Bryce Quinlan had the perfect life—working hard all day and partying all night—until a demon murdered her closest friends, leaving her bereft, wounded, and alone. When the accused is behind bars but the crimes start up again, Bryce finds herself at the heart of the investigation. She’ll do whatever it takes to avenge their deaths.
Hunt Athalar is a notorious Fallen angel, now enslaved to the Archangels he once attempted to overthrow. His brutal skills and incredible strength have been set to one purpose—to assassinate his boss’s enemies, no questions asked. But with a demon wreaking havoc in the city, he’s offered an irresistible deal: help Bryce find the murderer, and his freedom will be within reach.

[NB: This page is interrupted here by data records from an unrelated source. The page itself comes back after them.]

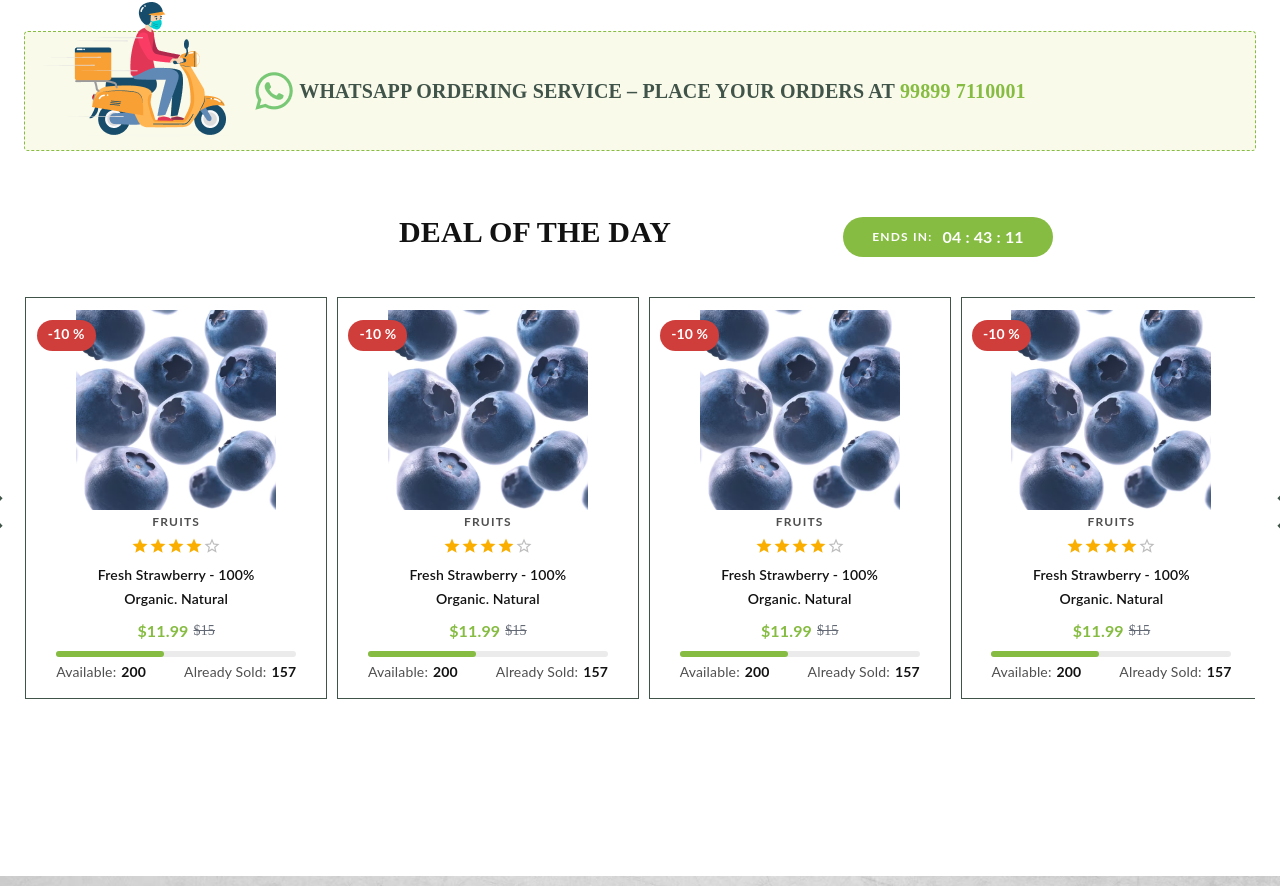
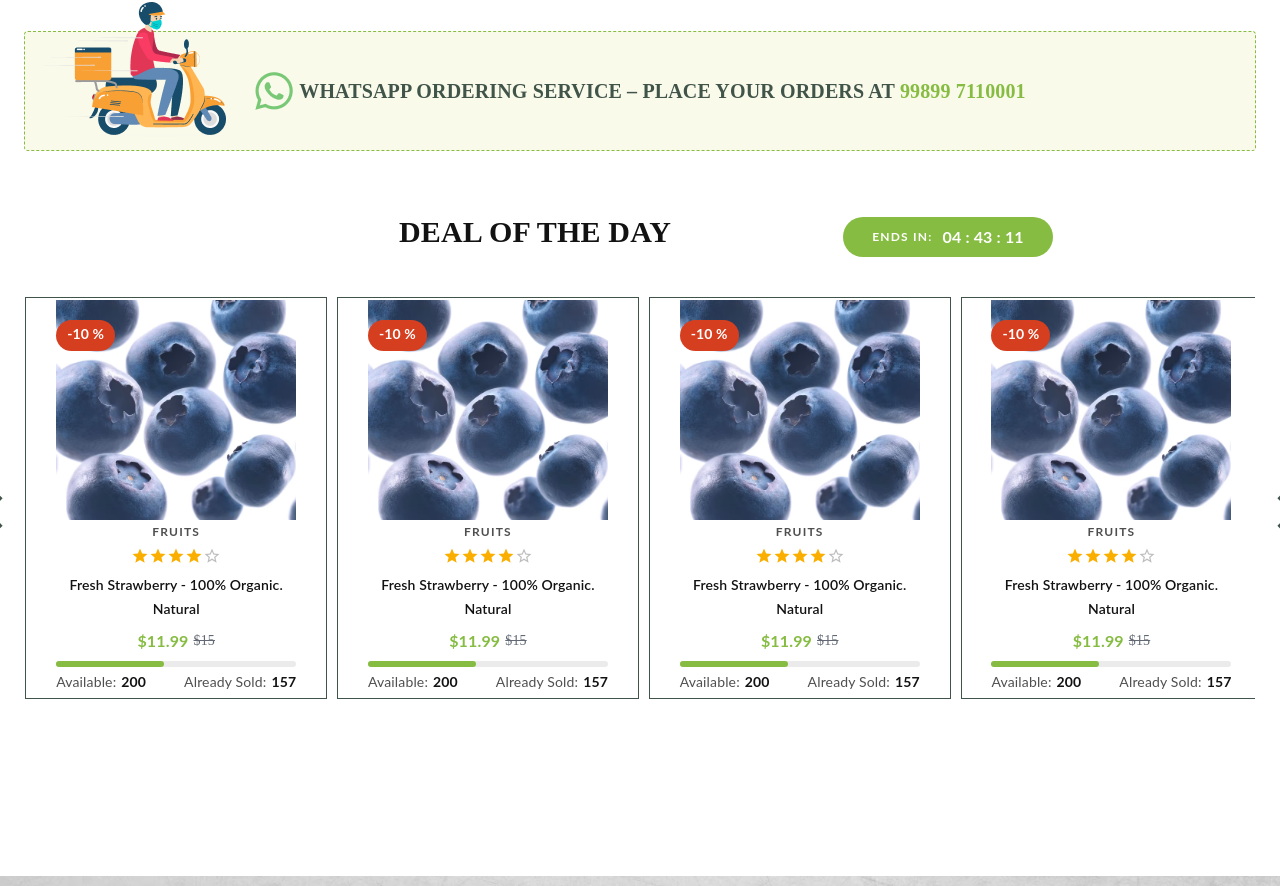
Before and after one commit to azizSharopov/freshen-react, a React (Create React App) app: page / in a window 1280 px wide. Shown: the part 2906-3792 px from the top of the page. Built offline with nearby package versions, Linux system fonts and the light colour scheme; a small style sheet from the web is missing.

Commit message:
fix: like icons change

```diff
--- a/src/app/components/orders/pausedOrders.tsx
+++ b/src/app/components/orders/pausedOrders.tsx
@@ -93,6 +93,7 @@ export default function PausedOrders(props: any) {
                     borderRadius: "4px",
                     fontWeight: "700",
                     fontSize: "13px",
+                    lineHeight: "24px",
                     boxShadow:
                       "0px 4px 4px rgba(0, 0, 0, 0.25), inset 0px 4px 4px rgba(0, 0, 0, 0.25)",
                   }}
@@ -107,6 +108,7 @@ export default function PausedOrders(props: any) {
                     borderRadius: "4px",
                     fontWeight: "700",
                     fontSize: "13px",
+                    lineHeight: "24px",
                     boxShadow:
                       "0px 4px 4px rgba(0, 0, 0, 0.25), inset 0px 4px 4px rgba(0, 0, 0, 0.25)",
                   }}
--- a/src/app/screens/HomePage/BestPage.tsx
+++ b/src/app/screens/HomePage/BestPage.tsx
@@ -101,27 +101,7 @@ export function BestPage() {
                       <img src="/homepage/strawberry.jpg" alt="" />
 
                       <Box className="like_view_boxbest">
-                        <Box className="like_view_box2best">
-                          <Button
-                            className={"like_view_btnbest"}
-                            style={{ left: "36px" }}
-                            disableTouchRipple
-                          >
-                            {/* hover -> */}
-                            <Checkbox
-                              icon={
-                                <FavoriteBorder style={{ color: "black" }} />
-                              }
-                              id={`${index}`}
-                              checkedIcon={
-                                <Favorite style={{ color: "red" }} />
-                              }
-                              checked={false}
-                              disableTouchRipple
-                            />
-                          </Button>
-                        </Box>
-                        <Box className="like_view_box2best"></Box>
+                        <img src="/icons/heart_green.png" alt="" />
                       </Box>
                     </Box>
                     <Box className="product_infobest">
--- a/src/app/screens/HomePage/DealPage.tsx
+++ b/src/app/screens/HomePage/DealPage.tsx
@@ -101,12 +101,30 @@ export function DealPage() {
                 className="productsbest"
               >
                 <Box className="products_sliderbest">
-                  <Box className="products_slider_img_best">
-                    <img src="/homepage/ripe-blueberries.jpg" alt="" />
                   <Box
-                      className="add_card_btnbest"
-                      sx={{ marginBottom: "0px" }}
+                    sx={{ zIndex: "5", position: "absolute" }}
+                    className="product_sale_info"
                   >
+                    -10 %
+                  </Box>
+                  <Box
+                    className="products_slider_img_best"
+                    style={{ width: "240px", height: "220px" }}
+                  >
+                    <img
+                      style={{ width: "240px", height: "220px" }}
+                      src="/homepage/ripe-blueberries.jpg"
+                      alt=""
+                    />
+
+                    <Box
+                      sx={{ zIndex: "6", position: "absolute" }}
+                      className="like_view_boxbest"
+                    >
+                      <img src="/icons/heart_green.png" alt="" />
+                    </Box>
+                  </Box>
+                  <Box className="add_card_deal" sx={{ marginBottom: "0px" }}>
                     <Box>
                       <img
                         style={{ width: "20px", height: "20px" }}
@@ -116,29 +134,7 @@ export function DealPage() {
                     </Box>
                     <Box>ADD TO CART</Box>
                   </Box>
-                    <Box className="product_sale_info">-10 %</Box>
-
-                    <Box className="like_view_boxbest">
-                      <Box className="like_view_box2best">
-                        <Button
-                          className={"like_view_btnbest"}
-                          style={{ left: "36px" }}
-                          disableTouchRipple
-                        >
-                          {/* hover -> */}
-                          <Checkbox
-                            icon={<FavoriteBorder style={{ color: "black" }} />}
-                            id={`${index}`}
-                            checkedIcon={<Favorite style={{ color: "red" }} />}
-                            checked={false}
-                            disableTouchRipple
-                          />
-                        </Button>
-                      </Box>
-                      <Box className="like_view_box2best"></Box>
-                    </Box>
-                  </Box>
-                  <Box className="product_infosale">
+                  <Box className="product_infosale" sx={{ marginTop: "30px" }}>
                     <Box className="brand_namebest">FRUITS</Box>
                     <Box className="product_retingbest">
                       <Rating
@@ -161,9 +157,10 @@ export function DealPage() {
                       sx={{
                         display: "flex",
                         flexDirection: "column",
+
                         width: "240px",
                         height: "41px",
-                        marginBottom: "15px",
+                        marginBottom: "45px",
                       }}
                     >
                       <Box
--- a/src/app/screens/HomePage/NewPage.tsx
+++ b/src/app/screens/HomePage/NewPage.tsx
@@ -103,23 +103,7 @@ export function NewPage() {
                     />
 
                     <Box className="like_view_boxbest">
-                      <Box className="like_view_box2best">
-                        <Button
-                          className={"like_view_btnbest"}
-                          style={{ left: "36px" }}
-                          disableTouchRipple
-                        >
-                          {/* hover -> */}
-                          <Checkbox
-                            icon={<FavoriteBorder style={{ color: "black" }} />}
-                            id={`${index}`}
-                            checkedIcon={<Favorite style={{ color: "red" }} />}
-                            checked={false}
-                            disableTouchRipple
-                          />
-                        </Button>
-                      </Box>
-                      <Box className="like_view_box2best"></Box>
+                      <img src="/icons/heart_green.png" alt="" />
                     </Box>
                   </Box>
                   <Box className="product_infobest">
--- a/src/app/screens/ShopPage/AllProducts.tsx
+++ b/src/app/screens/ShopPage/AllProducts.tsx
@@ -264,30 +264,23 @@ export function AllProducts() {
                   <img
                     style={{
                       backgroundSize: "cover",
-                      width: "200px",
-                      height: "200px",
+                      width: "240px",
+                      height: "220px",
                     }}
                     src="/homepage/cucumber.jpg"
                     alt=""
                   />
-
-                  <Box className="like_view_boxbest">
-                    <Box className="like_view_box2best">
-                      <Button
-                        className={"like_view_btnbest"}
-                        style={{ left: "36px" }}
-                        disableTouchRipple
-                      >
-                        <Checkbox
-                          icon={<FavoriteBorder style={{ color: "black" }} />}
-                          id={`${index}`}
-                          checkedIcon={<Favorite style={{ color: "red" }} />}
-                          checked={false}
-                          disableTouchRipple
-                        />
-                      </Button>
-                    </Box>
-                    <Box className="like_view_box2best"></Box>
+                  <Box
+                    sx={{ zIndex: "5", position: "absolute" }}
+                    className="product_sale_shop"
+                  >
+                    -10 %
+                  </Box>
+                  <Box
+                    sx={{ marginBottom: "130px" }}
+                    className="like_view_boxbest"
+                  >
+                    <img src="/icons/heart_green.png" alt="" />
                   </Box>
                 </Box>
                 <Box className="product_infobest">
--- a/src/css/home.css
+++ b/src/css/home.css
@@ -340,25 +340,22 @@
   align-items: center;
   cursor: "pointer";
   /* margin-bottom: 15px; */
-  border: 3px solid #ffffff;
+  border: 1px solid #ffffff;
 }
 .products_sliderbest {
   height: 395px;
   display: flex;
+  flex-direction: column;
 
-  align-items: center;
-  justify-content: center;
-  flex-direction: column;
   border: 1px solid #ffffff;
+  z-index: 1;
 }
 .product_sale_info {
-  position: absolute;
   width: 59px;
   height: 24px;
-  margin-right: 220px;
-  margin-bottom: 150px;
-  z-index: 4;
-  background: #cf3e3b;
+  z-index: 6;
+  margin-top: 20px;
+  background: #d53f20;
   border-radius: 60px;
   font-family: "Lato";
   font-style: normal;
@@ -375,21 +372,20 @@
 
 .products_slider_img_best {
   position: relative;
-  width: 200px;
-  height: 200px;
+  width: 240px;
+  height: 220px;
   display: flex;
-  align-items: center;
-  justify-content: center;
-  margin-bottom: 15px;
+
   z-index: 2;
 }
 .products_sliderbest:hover .products_slider_img_best img {
   width: 190px;
   height: 190px;
+  z-index: 3;
 }
 .products_slider_img_best img {
-  width: 200px;
-  height: 200px;
+  width: 240px;
+  height: 220px;
   transition: all 0.5s;
 }
 .add_card_btnbest {
@@ -418,31 +414,55 @@
   opacity: 0;
   transition: all 0.5s;
 }
+.add_card_deal {
+  height: 45px;
+  width: 240px;
+  position: absolute;
+  margin-top: 180px;
+  z-index: 8;
+  background: #86bc42;
+  box-shadow: 0px 5px 20px rgba(0, 83, 246, 0.1);
+  border-radius: 6px;
+  display: flex;
+  flex-direction: row;
+  gap: 10px;
+  justify-content: center;
+  align-items: center;
+
+  font-family: "Lato";
+  font-style: normal;
+  font-weight: 700;
+  font-size: 13px;
+  line-height: 16px;
+  text-align: center;
+  color: #ffffff;
+  opacity: 0;
+  transition: all 0.5s;
+}
 
 .like_view_boxbest {
   position: absolute;
-  height: 115px;
-  width: 31px;
-  top: -45px;
-  right: 35px;
-  display: flex;
-  justify-content: center;
-  align-items: center;
+  height: 40px;
+  width: 40px;
+  background: #ffffff;
+  margin-top: 20px;
+  margin-left: 200px;
+  border: 1px solid #86bc42;
+  box-shadow: 0px 4px 10px rgba(0, 0, 0, 0.05);
+  border-radius: 40px;
+  z-index: 4;
+  opacity: 0;
 }
-.like_view_btnbest {
-  height: 34px;
-  width: 30px;
-  border-radius: 50%;
-}
-.like_view_box2best {
-  height: 34px;
-  width: 34px;
-  opacity: 0;
-  border-radius: 50%;
-  transition: all 0.5s;
+.like_view_boxbest img {
+  position: absolute;
+  width: 16px;
+  height: 14px;
 }
 
 .productsbest:hover .add_card_btnbest {
+  opacity: 1;
+}
+.productsbest:hover .add_card_deal {
   opacity: 1;
 }
 /* .productsbest:hover .product_price_currentbest {
@@ -451,14 +471,13 @@
 .productsbest:hover .product_pricebest {
   opacity: 0;
 }
-.products_sliderbest:hover .like_view_box2best {
+.products_sliderbest:hover .like_view_boxbest {
   opacity: 1;
 }
 
-.like_view_btnbest:hover {
-  background: #f3f5f6;
-  box-shadow: 0px 10px 25px rgba(4, 30, 66, 0.05);
-  z-index: 3;
+.products_sliderbest:hover .like_view_boxbest img {
+  width: 16px;
+  height: 14px;
 }
 .product_infobest {
   text-align: center;
@@ -472,7 +491,7 @@
 }
 .product_infosale {
   text-align: center;
-  width: 200px;
+  width: 240px;
   height: 160px;
   display: flex;
   flex-direction: column;
--- a/src/css/shop.css
+++ b/src/css/shop.css
@@ -160,7 +160,7 @@
   height: 190px;
 }
 .shop_slider_img_best img {
-  width: 300px;
+  width: 200px;
   height: 200px;
   transition: all 0.5s;
 }
@@ -187,7 +187,24 @@
   opacity: 0;
   transition: all 0.5s;
 }
-
+.like_view_boxbest {
+  position: absolute;
+  height: 40px;
+  width: 40px;
+  background: #ffffff;
+  margin-top: 20px;
+  margin-left: 200px;
+  border: 2px solid #86bc42;
+  box-shadow: 0px 4px 10px rgba(0, 0, 0, 0.05);
+  border-radius: 40px;
+  z-index: 4;
+  opacity: 0;
+}
+.like_view_boxbest img {
+  position: absolute;
+  width: 16px;
+  height: 14px;
+}
 .like_view_boxbest {
   position: relative;
   height: 115px;
@@ -196,19 +213,10 @@
   justify-content: center;
   align-items: center;
 }
-.like_view_btnbest {
-  height: 34px;
-  width: 30px;
-  border-radius: 50%;
+.shop_sliderbest:hover .like_view_boxbest img {
+  width: 16px;
+  height: 14px;
 }
-.like_view_box2best {
-  height: 34px;
-  width: 34px;
-  opacity: 0;
-  border-radius: 50%;
-  transition: all 0.5s;
-}
-
 .shop_sliderbest:hover .add_card_btnbest {
   opacity: 1;
 }
@@ -216,7 +224,7 @@
 .shop_sliderbest:hover .product_pricebest {
   opacity: 0;
 }
-.shop_sliderbest:hover .like_view_box2best {
+.shop_sliderbest:hover .like_view_boxbest {
   opacity: 1;
 }
 
@@ -224,6 +232,28 @@
   background: #f3f5f6;
   box-shadow: 0px 10px 25px rgba(4, 30, 66, 0.05);
   z-index: 3;
+}
+
+.product_sale_shop {
+  position: relative;
+  width: 59px;
+  height: 30px;
+  z-index: 6;
+  margin-bottom: 110px;
+  margin-right: 190px;
+  background: #d53f20;
+  border-radius: 60px;
+  font-family: "Lato";
+  font-style: normal;
+  font-weight: 700;
+  font-size: 14px;
+  line-height: 14px;
+  text-align: center;
+  padding-top: 7px;
+  color: #ffffff;
+  flex: none;
+  order: 0;
+  flex-grow: 0;
 }
 .product_infobest {
   text-align: center;
```
Lines whose indentation alone changed are shown as unchanged.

As Bryce and Hunt dig deep into Crescent City’s underbelly, they discover a dark power that threatens everything and everyone they hold dear, and they find, in each other, a blazing passion—one that could set them both free, if they’d only let it.
House of Blood and Earth’s pages held a lot of what Sarah J. Maas is known for – femme fatale characters, hot supernatural beings and brooding mythical males. Some people are probably rolling their eyes already, however I think there’s something to be said for writing what you know. And despite a really rough beginning with a lot of info dumping, House of Blood and Earth turned out to be a really charming story, where friendship was at the centre of it all.
When I picked up House of Blood and Earth, I wanted something that was comforting and slightly predictable. I must say, I got exactly what I asked for with a few unexpected plot surprises along the way that I was ecstatic about. This book is riddled with tropes that are very typical of Sarah J. Maas. I’m not holding any of this books predictability against it.
I knew exactly what I was getting into when I picked this book up and I enjoyed every second of it.
Bryce Quinlan keeps everyone at arm’s length. Although sometimes she’s little reckless and brash, but she’s largely closed herself off to the world after witnessing the aftermath of a brutal murder of her closest friends. I have to say, I enjoyed Bryce’s wounded characterisation, a woman who years after the death of her closest friend is still mourning and hasn’t learned to enjoy life. Maybe it’s some sadistic part of me that likes the kind of angst that came with that characterisation, but I mostly enjoyed the exploration of Bryce’s grief and depression.
Hunt Athalar is notorious for his deadly skill set and overall brooding attitude as one of Crescent City’s personal Guard. He’s not too happy about being paired up with ‘Party Girl’ Bryce Quinlan for an investigation, but cops it on the chip when his Owner says he’ll reduce his sentence if he finds the murderer with Bryce’s help. Hunt’s perspective was just as palatable as Bryce’s was, but I wouldn’t say he’s a new favourite character or was totally unique enough to give me heart eyes. But I enjoyed his back story well enough and how he came to really care for Bryce. Especially because a lot of their relationship was focuses on them becoming friends and finding a kindred spirit in each other.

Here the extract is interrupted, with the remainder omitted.